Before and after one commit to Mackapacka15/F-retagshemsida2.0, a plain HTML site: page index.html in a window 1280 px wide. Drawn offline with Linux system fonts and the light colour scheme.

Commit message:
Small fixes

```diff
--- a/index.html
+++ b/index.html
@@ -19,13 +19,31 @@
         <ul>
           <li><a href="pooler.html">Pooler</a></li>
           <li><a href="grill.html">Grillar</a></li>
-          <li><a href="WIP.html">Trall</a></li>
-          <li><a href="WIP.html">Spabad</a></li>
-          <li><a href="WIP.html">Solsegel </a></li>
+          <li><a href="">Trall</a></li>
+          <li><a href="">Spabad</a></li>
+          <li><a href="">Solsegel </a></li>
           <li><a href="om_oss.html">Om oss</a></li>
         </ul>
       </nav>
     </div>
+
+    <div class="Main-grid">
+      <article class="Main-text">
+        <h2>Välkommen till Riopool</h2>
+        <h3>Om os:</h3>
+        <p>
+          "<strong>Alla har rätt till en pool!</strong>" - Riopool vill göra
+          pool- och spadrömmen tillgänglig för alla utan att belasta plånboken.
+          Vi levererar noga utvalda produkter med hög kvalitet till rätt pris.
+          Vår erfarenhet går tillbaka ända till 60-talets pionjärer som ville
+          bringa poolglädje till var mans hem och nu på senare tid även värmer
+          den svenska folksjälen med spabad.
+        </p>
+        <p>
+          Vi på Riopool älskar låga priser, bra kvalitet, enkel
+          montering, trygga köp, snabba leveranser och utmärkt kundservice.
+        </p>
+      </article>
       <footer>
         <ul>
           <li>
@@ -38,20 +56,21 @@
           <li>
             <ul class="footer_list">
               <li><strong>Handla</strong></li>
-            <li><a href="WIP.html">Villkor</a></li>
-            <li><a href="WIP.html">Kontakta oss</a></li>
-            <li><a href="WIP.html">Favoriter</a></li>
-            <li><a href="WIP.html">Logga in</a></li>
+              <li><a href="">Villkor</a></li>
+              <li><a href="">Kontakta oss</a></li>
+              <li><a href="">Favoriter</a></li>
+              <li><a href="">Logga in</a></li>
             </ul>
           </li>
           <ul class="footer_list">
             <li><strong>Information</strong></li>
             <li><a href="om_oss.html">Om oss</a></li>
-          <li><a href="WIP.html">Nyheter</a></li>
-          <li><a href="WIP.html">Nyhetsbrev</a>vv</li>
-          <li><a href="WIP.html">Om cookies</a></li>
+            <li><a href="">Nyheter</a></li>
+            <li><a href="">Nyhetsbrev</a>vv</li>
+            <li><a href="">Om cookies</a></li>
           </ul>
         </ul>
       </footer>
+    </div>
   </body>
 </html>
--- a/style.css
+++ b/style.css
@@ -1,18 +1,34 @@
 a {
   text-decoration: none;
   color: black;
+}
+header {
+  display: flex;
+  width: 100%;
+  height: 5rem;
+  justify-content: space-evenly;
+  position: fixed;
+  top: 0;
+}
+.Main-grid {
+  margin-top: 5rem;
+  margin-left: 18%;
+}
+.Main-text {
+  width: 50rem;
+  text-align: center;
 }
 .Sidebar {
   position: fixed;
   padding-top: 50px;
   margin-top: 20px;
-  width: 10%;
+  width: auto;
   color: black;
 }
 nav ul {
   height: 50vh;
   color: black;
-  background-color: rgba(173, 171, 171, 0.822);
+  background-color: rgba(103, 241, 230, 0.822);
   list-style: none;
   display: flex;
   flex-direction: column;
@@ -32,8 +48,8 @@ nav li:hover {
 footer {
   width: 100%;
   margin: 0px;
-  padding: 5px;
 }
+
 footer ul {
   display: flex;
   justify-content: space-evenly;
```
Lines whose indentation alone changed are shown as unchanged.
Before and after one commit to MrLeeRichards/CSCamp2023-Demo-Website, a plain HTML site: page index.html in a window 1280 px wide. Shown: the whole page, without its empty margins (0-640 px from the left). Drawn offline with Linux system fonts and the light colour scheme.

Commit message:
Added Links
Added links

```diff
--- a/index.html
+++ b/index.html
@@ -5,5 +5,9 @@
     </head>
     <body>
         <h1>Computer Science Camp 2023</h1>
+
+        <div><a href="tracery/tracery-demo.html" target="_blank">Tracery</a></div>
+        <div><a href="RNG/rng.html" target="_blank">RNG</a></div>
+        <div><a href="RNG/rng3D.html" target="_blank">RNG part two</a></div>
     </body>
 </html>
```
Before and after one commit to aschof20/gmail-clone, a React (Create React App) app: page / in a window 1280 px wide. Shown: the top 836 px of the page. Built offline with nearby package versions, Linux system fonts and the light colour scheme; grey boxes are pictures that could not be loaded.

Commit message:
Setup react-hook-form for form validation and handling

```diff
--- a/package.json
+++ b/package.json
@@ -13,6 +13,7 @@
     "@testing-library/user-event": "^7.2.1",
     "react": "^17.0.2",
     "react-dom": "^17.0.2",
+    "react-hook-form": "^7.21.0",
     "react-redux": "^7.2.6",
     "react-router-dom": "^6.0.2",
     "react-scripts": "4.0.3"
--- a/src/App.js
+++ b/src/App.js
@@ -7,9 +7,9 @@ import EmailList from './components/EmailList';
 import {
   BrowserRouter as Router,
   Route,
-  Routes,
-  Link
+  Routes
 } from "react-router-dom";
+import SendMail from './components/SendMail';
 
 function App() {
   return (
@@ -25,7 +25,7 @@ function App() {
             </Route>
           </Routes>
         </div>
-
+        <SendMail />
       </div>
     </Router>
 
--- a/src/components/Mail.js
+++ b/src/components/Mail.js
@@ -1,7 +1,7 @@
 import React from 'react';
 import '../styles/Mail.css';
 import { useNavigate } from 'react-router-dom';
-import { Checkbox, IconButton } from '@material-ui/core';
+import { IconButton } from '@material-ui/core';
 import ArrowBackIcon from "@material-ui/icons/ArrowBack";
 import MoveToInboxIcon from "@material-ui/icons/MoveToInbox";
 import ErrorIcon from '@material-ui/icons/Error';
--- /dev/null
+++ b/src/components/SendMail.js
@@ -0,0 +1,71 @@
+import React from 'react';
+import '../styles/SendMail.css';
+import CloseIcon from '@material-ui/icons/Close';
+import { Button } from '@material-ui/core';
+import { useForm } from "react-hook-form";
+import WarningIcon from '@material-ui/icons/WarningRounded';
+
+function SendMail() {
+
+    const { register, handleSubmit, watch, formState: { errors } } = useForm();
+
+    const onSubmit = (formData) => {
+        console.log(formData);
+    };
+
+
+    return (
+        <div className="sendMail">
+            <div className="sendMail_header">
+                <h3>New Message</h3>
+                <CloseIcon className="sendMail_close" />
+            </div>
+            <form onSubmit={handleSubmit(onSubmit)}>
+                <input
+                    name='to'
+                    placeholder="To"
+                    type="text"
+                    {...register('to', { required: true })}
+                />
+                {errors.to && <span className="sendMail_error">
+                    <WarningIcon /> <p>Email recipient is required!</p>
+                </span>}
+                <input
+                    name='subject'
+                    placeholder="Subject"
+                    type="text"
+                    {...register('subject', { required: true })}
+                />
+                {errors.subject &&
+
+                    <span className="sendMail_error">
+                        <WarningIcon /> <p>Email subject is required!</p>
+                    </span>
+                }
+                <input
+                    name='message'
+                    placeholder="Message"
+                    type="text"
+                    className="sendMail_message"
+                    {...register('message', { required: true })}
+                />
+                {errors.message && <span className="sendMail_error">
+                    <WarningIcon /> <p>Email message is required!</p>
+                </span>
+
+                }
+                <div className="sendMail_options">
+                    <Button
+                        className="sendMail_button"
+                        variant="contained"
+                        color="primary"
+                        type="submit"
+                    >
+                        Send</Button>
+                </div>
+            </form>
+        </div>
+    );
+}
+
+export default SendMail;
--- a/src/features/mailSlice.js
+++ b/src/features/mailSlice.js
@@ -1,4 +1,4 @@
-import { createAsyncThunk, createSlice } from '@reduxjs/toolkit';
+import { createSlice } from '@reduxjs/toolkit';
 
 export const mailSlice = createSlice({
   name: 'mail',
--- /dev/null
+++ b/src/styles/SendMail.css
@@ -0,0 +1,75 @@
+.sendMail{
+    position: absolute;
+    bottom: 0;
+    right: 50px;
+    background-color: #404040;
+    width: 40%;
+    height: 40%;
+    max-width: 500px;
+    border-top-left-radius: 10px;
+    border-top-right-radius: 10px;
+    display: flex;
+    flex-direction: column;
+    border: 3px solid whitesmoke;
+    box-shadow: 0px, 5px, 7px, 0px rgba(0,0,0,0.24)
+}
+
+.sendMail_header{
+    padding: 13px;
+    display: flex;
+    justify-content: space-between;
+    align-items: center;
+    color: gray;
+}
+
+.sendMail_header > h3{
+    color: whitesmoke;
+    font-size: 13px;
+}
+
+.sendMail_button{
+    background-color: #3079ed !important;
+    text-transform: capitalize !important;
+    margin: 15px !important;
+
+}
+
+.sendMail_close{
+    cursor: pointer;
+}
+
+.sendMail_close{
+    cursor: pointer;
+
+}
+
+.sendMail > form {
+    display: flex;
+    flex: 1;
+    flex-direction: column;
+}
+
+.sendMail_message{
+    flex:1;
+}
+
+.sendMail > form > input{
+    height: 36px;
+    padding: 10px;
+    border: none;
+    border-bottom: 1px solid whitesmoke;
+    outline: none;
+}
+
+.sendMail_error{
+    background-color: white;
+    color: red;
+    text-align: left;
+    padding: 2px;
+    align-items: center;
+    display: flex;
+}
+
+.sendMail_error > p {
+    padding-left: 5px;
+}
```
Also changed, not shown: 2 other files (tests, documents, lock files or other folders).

-----

(What the task requires): What lines in the records above include the string "color"? Copy each one.

(Response area):
   color: black;
   color: black;
   color: black;
-  background-color: rgba(173, 171, 171, 0.822);
+  background-color: rgba(103, 241, 230, 0.822);
+                        color="primary"
+    background-color: #404040;
+    color: gray;
+    color: whitesmoke;
+    background-color: #3079ed !important;
+    background-color: white;
+    color: red;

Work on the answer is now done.